It’s long been obvious that my classes are dominated by young women. Since I teach writing, I often ask my students about their reasons for coming to school and about their families. It’s common to find young women who plan on becoming teachers (or nurses); often, these young women have a boyfriend or husband who isn’t in college and works in a local plant or as a carpenter or a plumber.
This new pattern has become a part of the lore of university teaching and now a piece in the Atlantic (“The End of Men“) confirms the existence of a long term trend, too. Hana Rosin, the author, would like to make the case that this represents a change in centuries old pattern of gender in the west. I find that longer term argument less persuasive, but the article is still worth reading.
There’s no doubt about the patriarchy, of course, but it can be difficult to look past the rigid gender roles that took root in the Victorian era. It’s hard to know just what the roles of men and women were in, say, medieval Europe. Is a priest or a poet a strongly masculine role? I think gender has always been looser than some public discourse suggests. Mick Jagger is, after all, an icon of masculinity.
Still, something does seem to be happening among my younger brothers, at least as indicated by the numbers Rosin sites as well as my own experiences. The anti-intellectualism of U.S. culture, often colored by machismo, has taken on a decidedly chauvinistic– and self destructive– flavor. The more or less organic development of capitalism is away from physical work and towards mental work. So there’s a reactionary element involved and a resistance to modernity.
I am not sure why this anti-intellectualism and anti-modernity is so appealing to young men, although I remember what it felt like. None of the men in my large, extended family, was attracted to college. (Even the women saw it strictly as a necessity.) We all wanted to work with our hands, and to be outside; we wanted the visceral, immediate contact with the physical world you cannot get in an office.
I hear a self-preservationist note in the statistics, a sense that these young men are resisting a kind of alienation that they believe has a feminine cast.

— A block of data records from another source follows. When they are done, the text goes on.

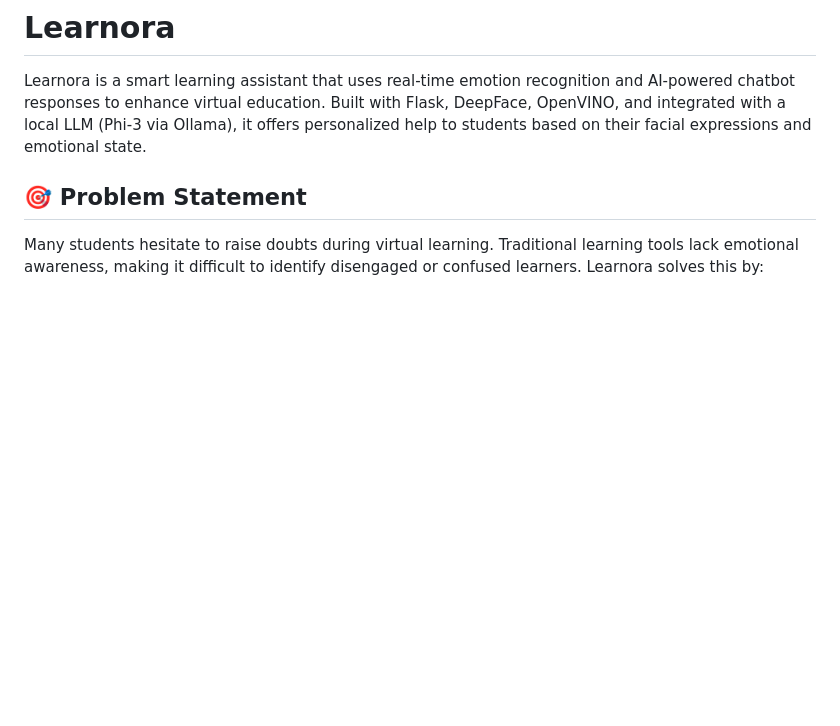
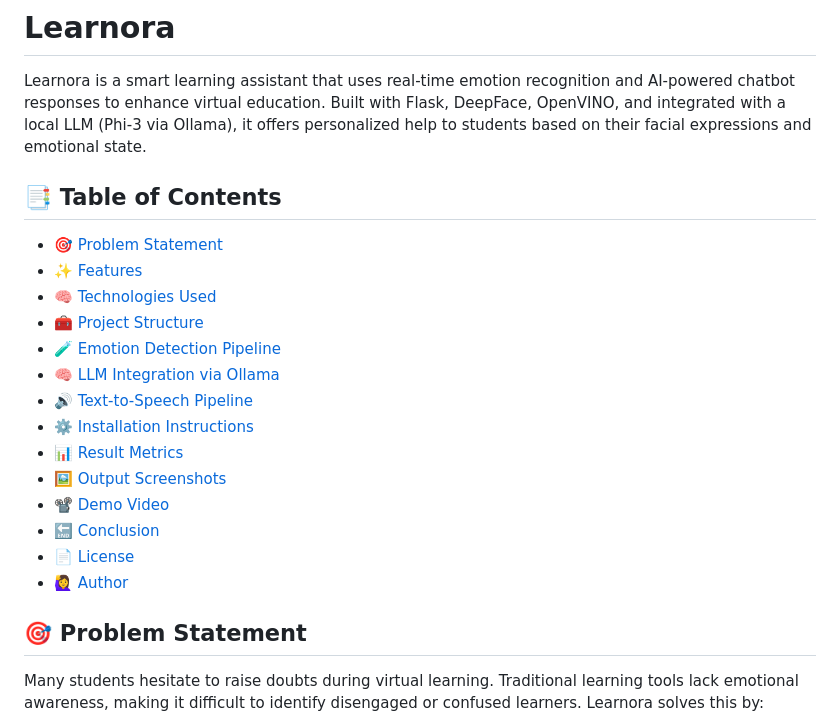
Before and after one commit to shaliniilango/Learnora, a Markdown page: README.md, the part around the change. Rendered like a GitHub page; blank space fills up the shorter version.

```diff
--- a/README.md
+++ b/README.md
@@ -1,5 +1,23 @@
 # Learnora
 Learnora is a smart learning assistant that uses real-time emotion recognition and AI-powered chatbot responses to enhance virtual education. Built with Flask, DeepFace, OpenVINO, and integrated with a local LLM (Phi-3 via Ollama), it offers personalized help to students based on their facial expressions and emotional state.
+
+## 📑 Table of Contents
+- [🎯 Problem Statement](#problem-statement)
+- [✨ Features](#features)
+- [🧠 Technologies Used](#technologies-used)
+- [🧰 Project Structure](#project-structure)
+- [🧪 Emotion Detection Pipeline](#emotion-detection-pipeline)
+- [🧠 LLM Integration via Ollama](#llm-integration-via-ollama)
+- [🔊 Text-to-Speech Pipeline](#text-to-speech-pipeline)
+- [⚙️ Installation Instructions](#installation-instructions)
+- [📊 Result Metrics](#result-metrics)
+- [🖼️ Output Screenshots](#output-screenshots)
+- [📽️ Demo Video](#demo-video)
+- [🔚 Conclusion](#conclusion)
+- [📄 License](#license)
+- [🙋‍♀️ Author](#author)
+
+
 
 ## 🎯 Problem Statement
 
```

It’s a misguided notion. Intellectual work can be as immediately, physically satisfying as putting up Sheetrock. Effective teaching can have a legitimate paternal or a maternal cast. The larger question, then, isn’t about gender as much as it is about the meaning of work.